Next weekend I’m running the Philly RnR Half and I don’t want to go into the race blindly and not know where I stand with my speed.

This past Spring (and many years before it) I was solely focused on speed.  Then I switched gears entirely to train for a 50K.  Going from fast running to slow running was easy, although I must admit my pride took a hit (and let’s keep in mind “fast” is a relative term here).  But going from slow running back to fast running is frightening.  I knew I had to make a date with fear this week to assess my speed – and I was scared to death.

I often read about ultra runners PRing in marathons done as training runs.  These PRs are somewhat unexpected, as they focus little (or none) on speed work during ultra training.  But the sheer volume of their training and the adaptions that come with LSD running enable these PRs.  Also, since these marathons are merely a preparation for their ultra, they go into the race with little expectation.  It’s just another training run to them so there is no pressure.

I am hoping I can reap the benefits of a summer spent slogging through mile after mile next Sunday.  Do I think I’m in PR shape?  No, but I hope to come close.

My half marathon PR is nothing to write home about – 1:47 at last year’s Philly HM.  Given where I was speed-wise last Fall it should be closer to 1:45 or below.

OK, back to my date with fear (which kept getting delayed this week because of the humidity).  The workout was 8 miles with 6 miles “fast”.  I wanted to run between 8:00-8:20 pace and assess how this felt.  Not entirely scientific (I should have worn my HR monitor) but good enough.

The 6 “fast” miles:    8:14, 8:20, 8:19, 8:08, 8:13, 8:03.

I’m happy I was able to run the last 3 faster than the first 3.  Do I think I could keep this up for another 6+ miles?  Probably not.  My turnover felt awkward but that’s to be expected after a summer of slow running.

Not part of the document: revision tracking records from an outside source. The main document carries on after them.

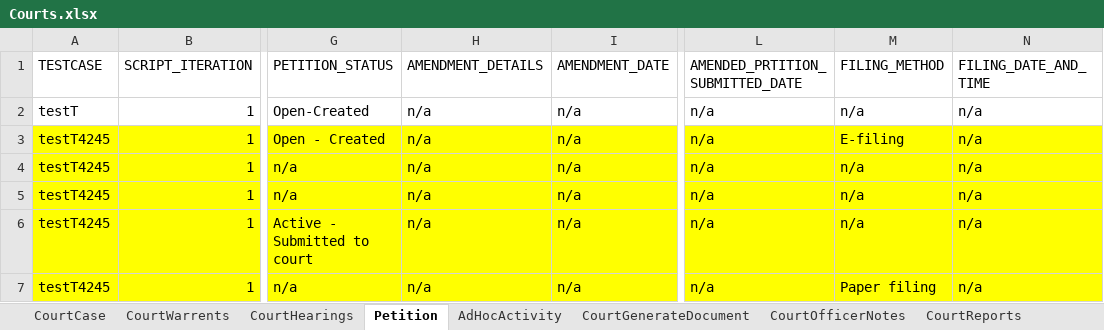
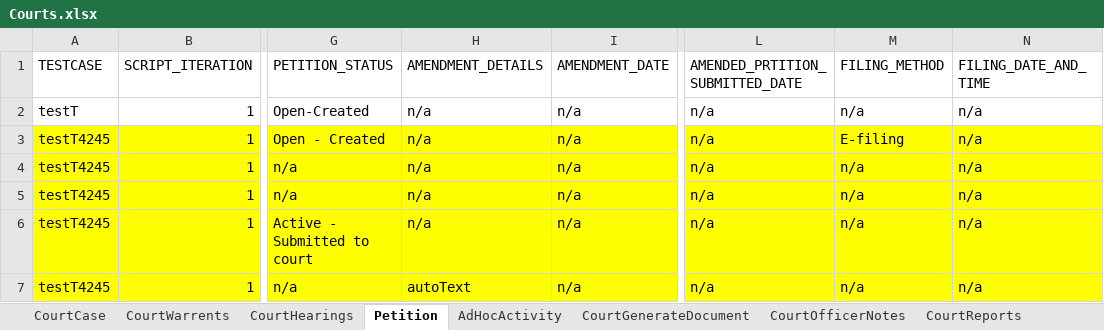
Before and after one commit to priya-singh4/POMExcelData, an Excel workbook: Courts.xlsx, sheet Petition, drawn as a sheet; only a part is shown, gaps mark what is left out; values as stored, in another font and other column widths than the file's, no borders; the diff names each change by its address in the sheet, - before the commit and + after, or states it on an @@ line.

Commit message:
Add files via upload

```diff
--- a/Courts.xlsx (sheet Petition)
+++ b/Courts.xlsx (sheet Petition)
-H7 (AMENDMENT_DETAILS): n/a
+H7 (AMENDMENT_DETAILS): autoText
-M7 (FILING_METHOD): Paper filing
+M7 (FILING_METHOD): n/a
```
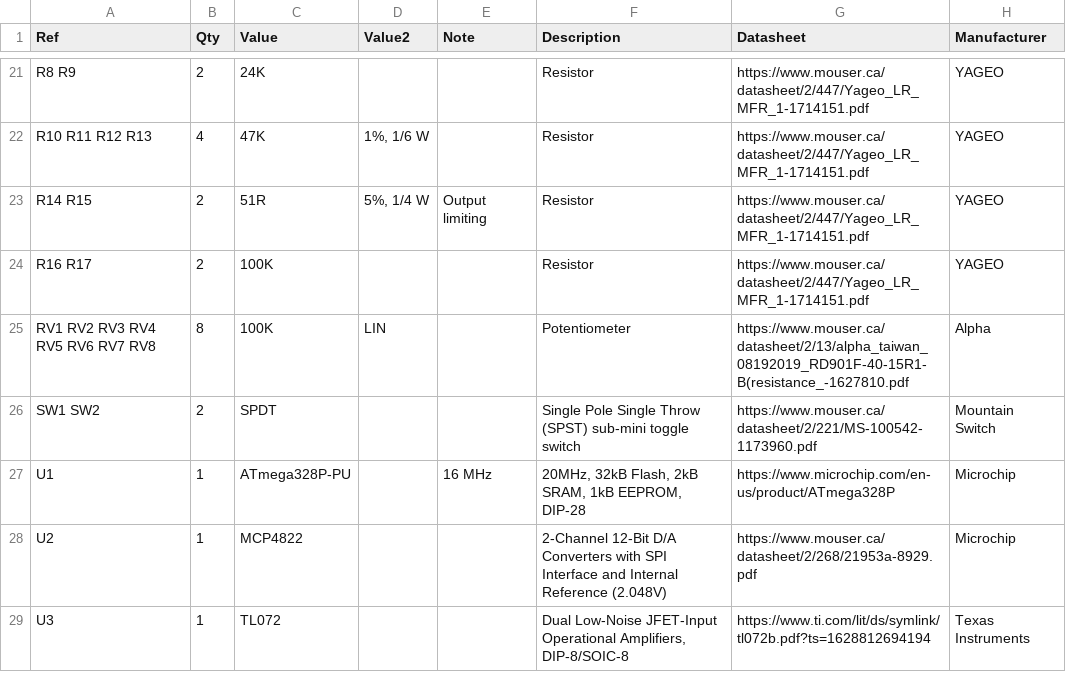
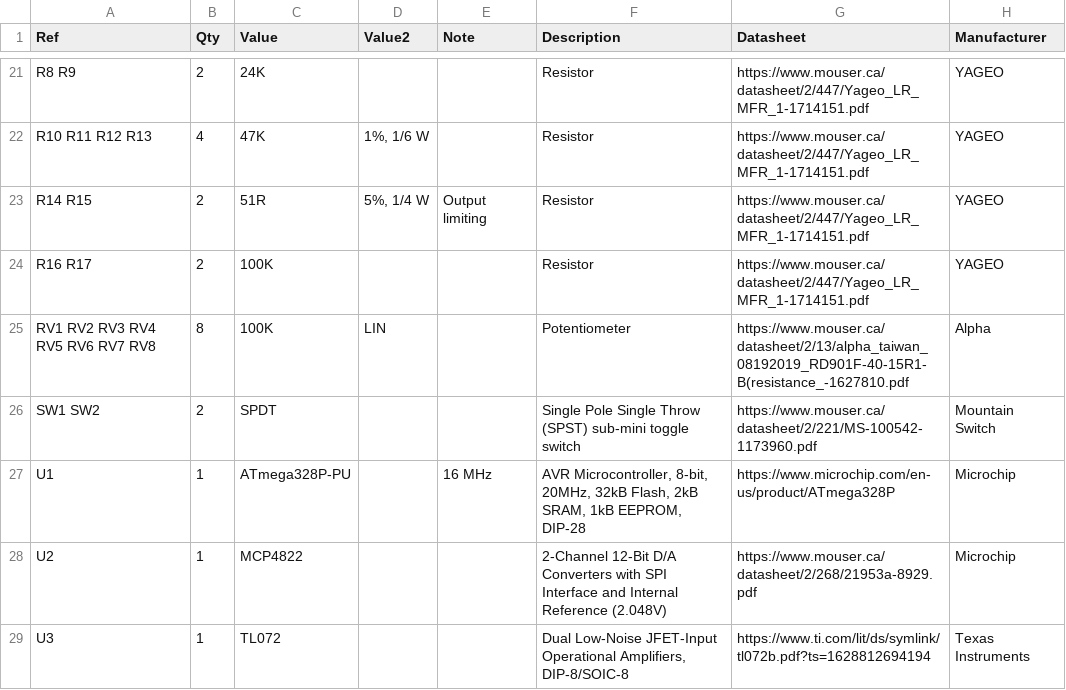
Before and after one commit to Len42/Synth, a CSV file: modules/Envelope2/Envelope2-BOM.csv, drawn as a sheet; only a part is shown, gaps mark what is left out; the diff names each change by its address in the sheet, - before the commit and + after, or states it on an @@ line.

Commit message:
Envelope2: Change a part description in schematic

```diff
--- a/modules/Envelope2/Envelope2-BOM.csv
+++ b/modules/Envelope2/Envelope2-BOM.csv
-F27 (Description): 20MHz, 32kB…
+F27 (Description): AVR Microcontroller, 8-bit, 20MHz, 32kB…
```
Also changed, not shown: 1 other file.
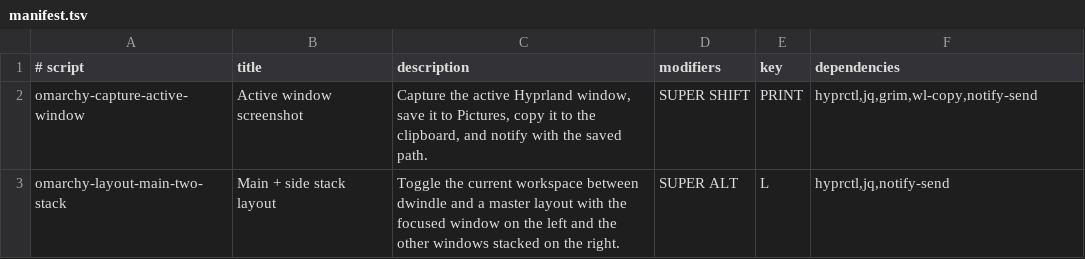
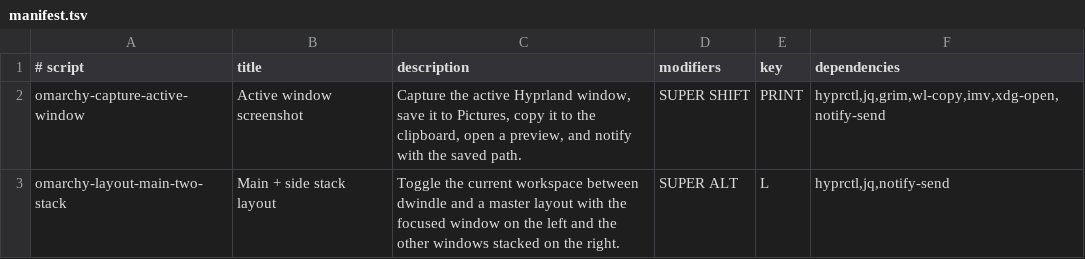
Before and after one commit to MarlonPassos-git/omarchy-scripts, a TSV file: src/manifest.tsv, drawn as a sheet.

Commit message:
feat: preview active window screenshots

```diff
--- a/src/manifest.tsv
+++ b/src/manifest.tsv
@@ -1,3 +1,3 @@
 # script	title	description	modifiers	key	dependencies
-omarchy-capture-active-window	Active window screenshot	Capture the active Hyprland window, save it to Pictures, copy it to the clipboard, and notify with the saved path.	SUPER SHIFT	PRINT	hyprctl,jq,grim,wl-copy,notify-send
+omarchy-capture-active-window	Active window screenshot	Capture the active Hyprland window, save it to Pictures, copy it to the clipboard, open a preview, and notify with the saved path.	SUPER SHIFT	PRINT	hyprctl,jq,grim,wl-copy,imv,xdg-open,notify-send
 omarchy-layout-main-two-stack	Main + side stack layout	Toggle the current workspace between dwindle and a master layout with the focused window on the left and the other windows stacked on the right.	SUPER ALT	L	hyprctl,jq,notify-send
```
Also changed, not shown: 5 other files.
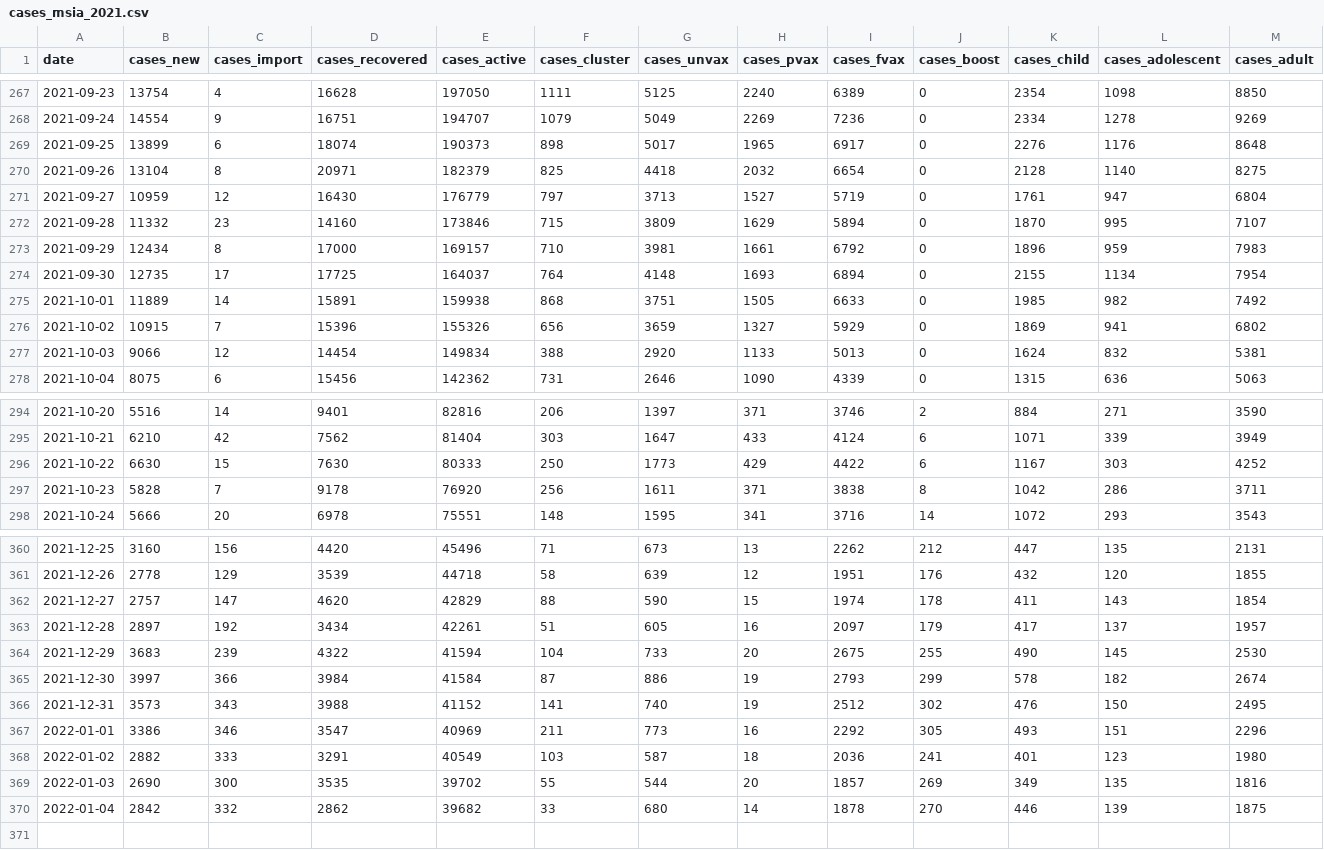
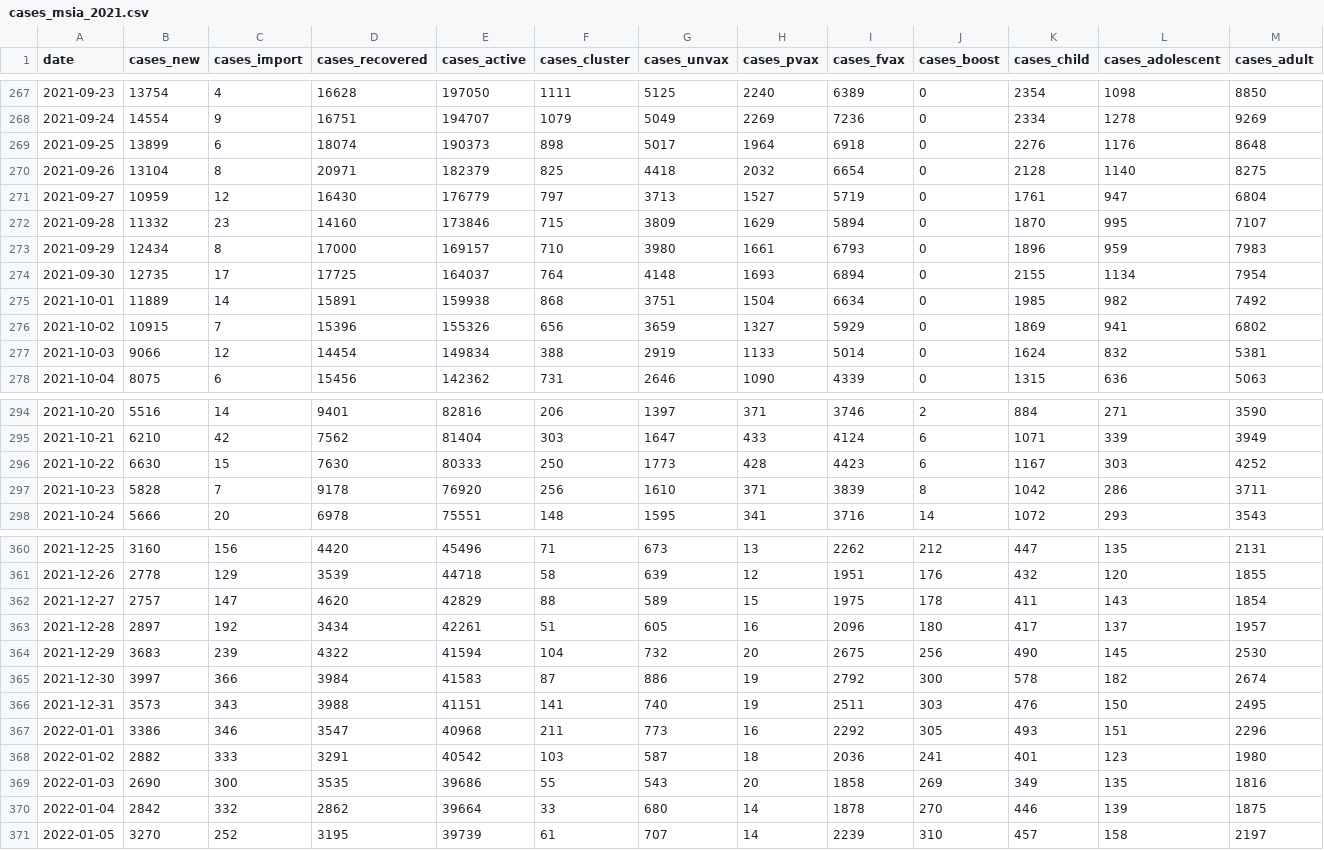
Before and after one commit to aimanamri/COVID-19, a CSV file: cases_msia_2021.csv, drawn as a sheet; only a part is shown, gaps mark what is left out; rows hold the shown columns only; the diff covers the shown part only; the diff names each change by its address in the sheet, - before the commit and + after, or states it on an @@ line.

```diff
--- a/cases_msia_2021.csv
+++ b/cases_msia_2021.csv
-H269 (cases_pvax): 1965
+H269 (cases_pvax): 1964
-I269 (cases_fvax): 6917
+I269 (cases_fvax): 6918
-G273 (cases_unvax): 3981
+G273 (cases_unvax): 3980
-I273 (cases_fvax): 6792
+I273 (cases_fvax): 6793
-H275 (cases_pvax): 1505
+H275 (cases_pvax): 1504
-I275 (cases_fvax): 6633
+I275 (cases_fvax): 6634
-G277 (cases_unvax): 2920
+G277 (cases_unvax): 2919
-I277 (cases_fvax): 5013
+I277 (cases_fvax): 5014
-H296 (cases_pvax): 429
+H296 (cases_pvax): 428
-I296 (cases_fvax): 4422
+I296 (cases_fvax): 4423
-G297 (cases_unvax): 1611
+G297 (cases_unvax): 1610
-I297 (cases_fvax): 3838
+I297 (cases_fvax): 3839
-G362 (cases_unvax): 590
+G362 (cases_unvax): 589
-I362 (cases_fvax): 1974
+I362 (cases_fvax): 1975
-I363 (cases_fvax): 2097
+I363 (cases_fvax): 2096
-J363 (cases_boost): 179
+J363 (cases_boost): 180
-G364 (cases_unvax): 733
+G364 (cases_unvax): 732
-J364 (cases_boost): 255
+J364 (cases_boost): 256
-E365 (cases_active): 41584
+E365 (cases_active): 41583
-I365 (cases_fvax): 2793
+I365 (cases_fvax): 2792
-J365 (cases_boost): 299
+J365 (cases_boost): 300
-E366 (cases_active): 41152
+E366 (cases_active): 41151
-I366 (cases_fvax): 2512
+I366 (cases_fvax): 2511
-J366 (cases_boost): 302
+J366 (cases_boost): 303
-E367 (cases_active): 40969
+E367 (cases_active): 40968
-E368 (cases_active): 40549
+E368 (cases_active): 40542
-E369 (cases_active): 39702
+E369 (cases_active): 39686
-G369 (cases_unvax): 544
+G369 (cases_unvax): 543
-I369 (cases_fvax): 1857
+I369 (cases_fvax): 1858
-E370 (cases_active): 39682
+E370 (cases_active): 39664
+row 371: 2022-01-05 | 3270 | 252 | 3195 | 39739 | 61 | 707 | 14 | 2239 | 310 | 457 | 158 | 2197
```
Also changed, not shown: 66 edited cells elsewhere in this file, covid19_japan_data.csv.
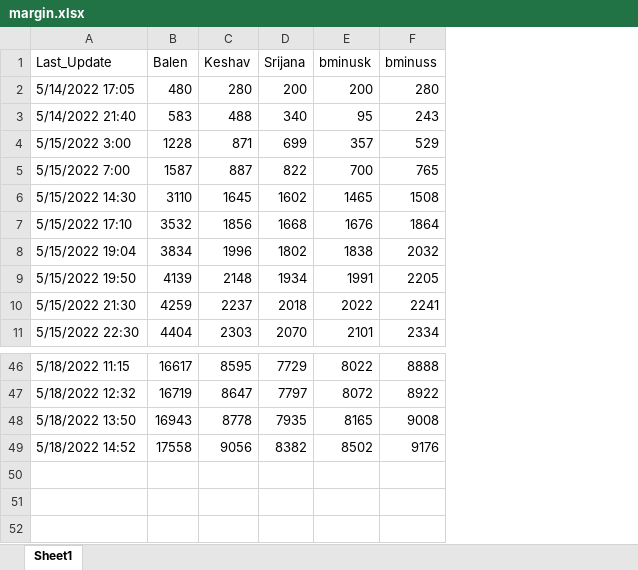
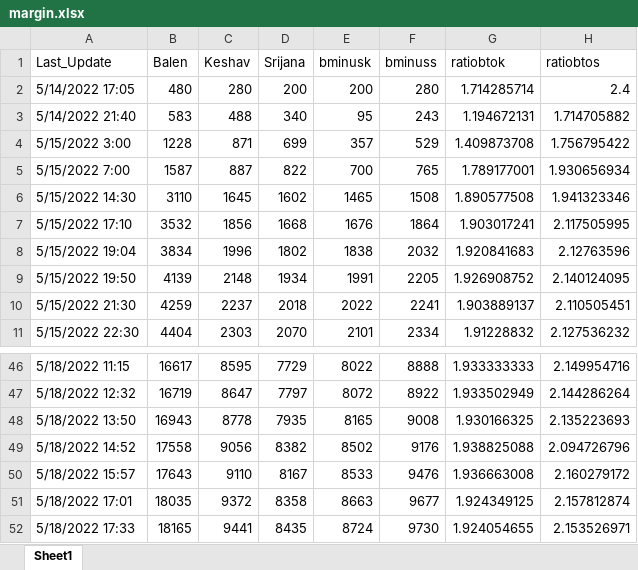
Before and after one commit to akashadhikari/balen_lead, an Excel workbook: margin.xlsx, sheet Sheet1, drawn as a sheet; only a part is shown, gaps mark what is left out; values as stored, in another font and other column widths than the file's, no borders; the diff names each change by its address in the sheet, - before the commit and + after, or states it on an @@ line.

Commit message:
Add data

```diff
--- a/margin.xlsx (sheet Sheet1)
+++ b/margin.xlsx (sheet Sheet1)
+column G (ratiobtok), rows 2-11: 1.714285714 | 1.194672131 | 1.409873708 | 1.789177001 | 1.890577508 | 1.903017241 | 1.920841683 | 1.926908752 | 1.903889137 | 1.91228832; rows 46-49: 1.933333333 | 1.933502949 | 1.930166325 | 1.938825088
+column H (ratiobtos), rows 2-11: 2.4 | 1.714705882 | 1.756795422 | 1.930656934 | 1.941323346 | 2.117505995 | 2.12763596 | 2.140124095 | 2.110505451 | 2.127536232; rows 46-49: 2.149954716 | 2.144286264 | 2.135223693 | 2.094726796
+row 50: 5/18/2022 15:57 | 17643 | 9110 | 8167 | 8533 | 9476 | 1.936663008 | 2.160279172
+row 51: 5/18/2022 17:01 | 18035 | 9372 | 8358 | 8663 | 9677 | 1.924349125 | 2.157812874
+row 52: 5/18/2022 17:33 | 18165 | 9441 | 8435 | 8724 | 9730 | 1.924054655 | 2.153526971
```
Also changed, not shown: 5 other files.
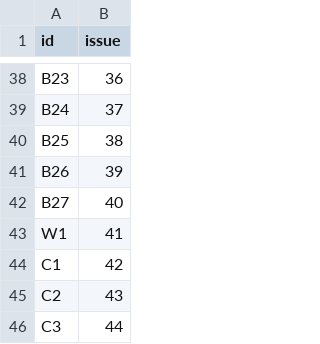
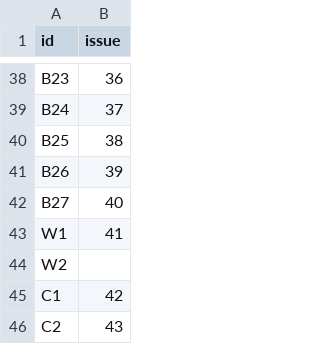
Before and after one commit to TheWendarr/bah-atlas, a CSV file: docs/wbs/issues.csv, drawn as a sheet; only a part is shown, gaps mark what is left out; the shorter side is filled out with more unchanged rows.

```diff
--- a/docs/wbs/issues.csv
+++ b/docs/wbs/issues.csv
@@ -43,2 +43,3 @@ B27,40
 W1,41
+W2,
 C1,42
```
Also changed, not shown: docs/wbs/nodes.csv, 7 other files.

I got over the fear, I ripped off the Band-Aid…speed work is making a come back.  I’m going to see how things go at RnR…no pressure, just enjoy the race.

I still have the Philly HM in November and that will be my goal race.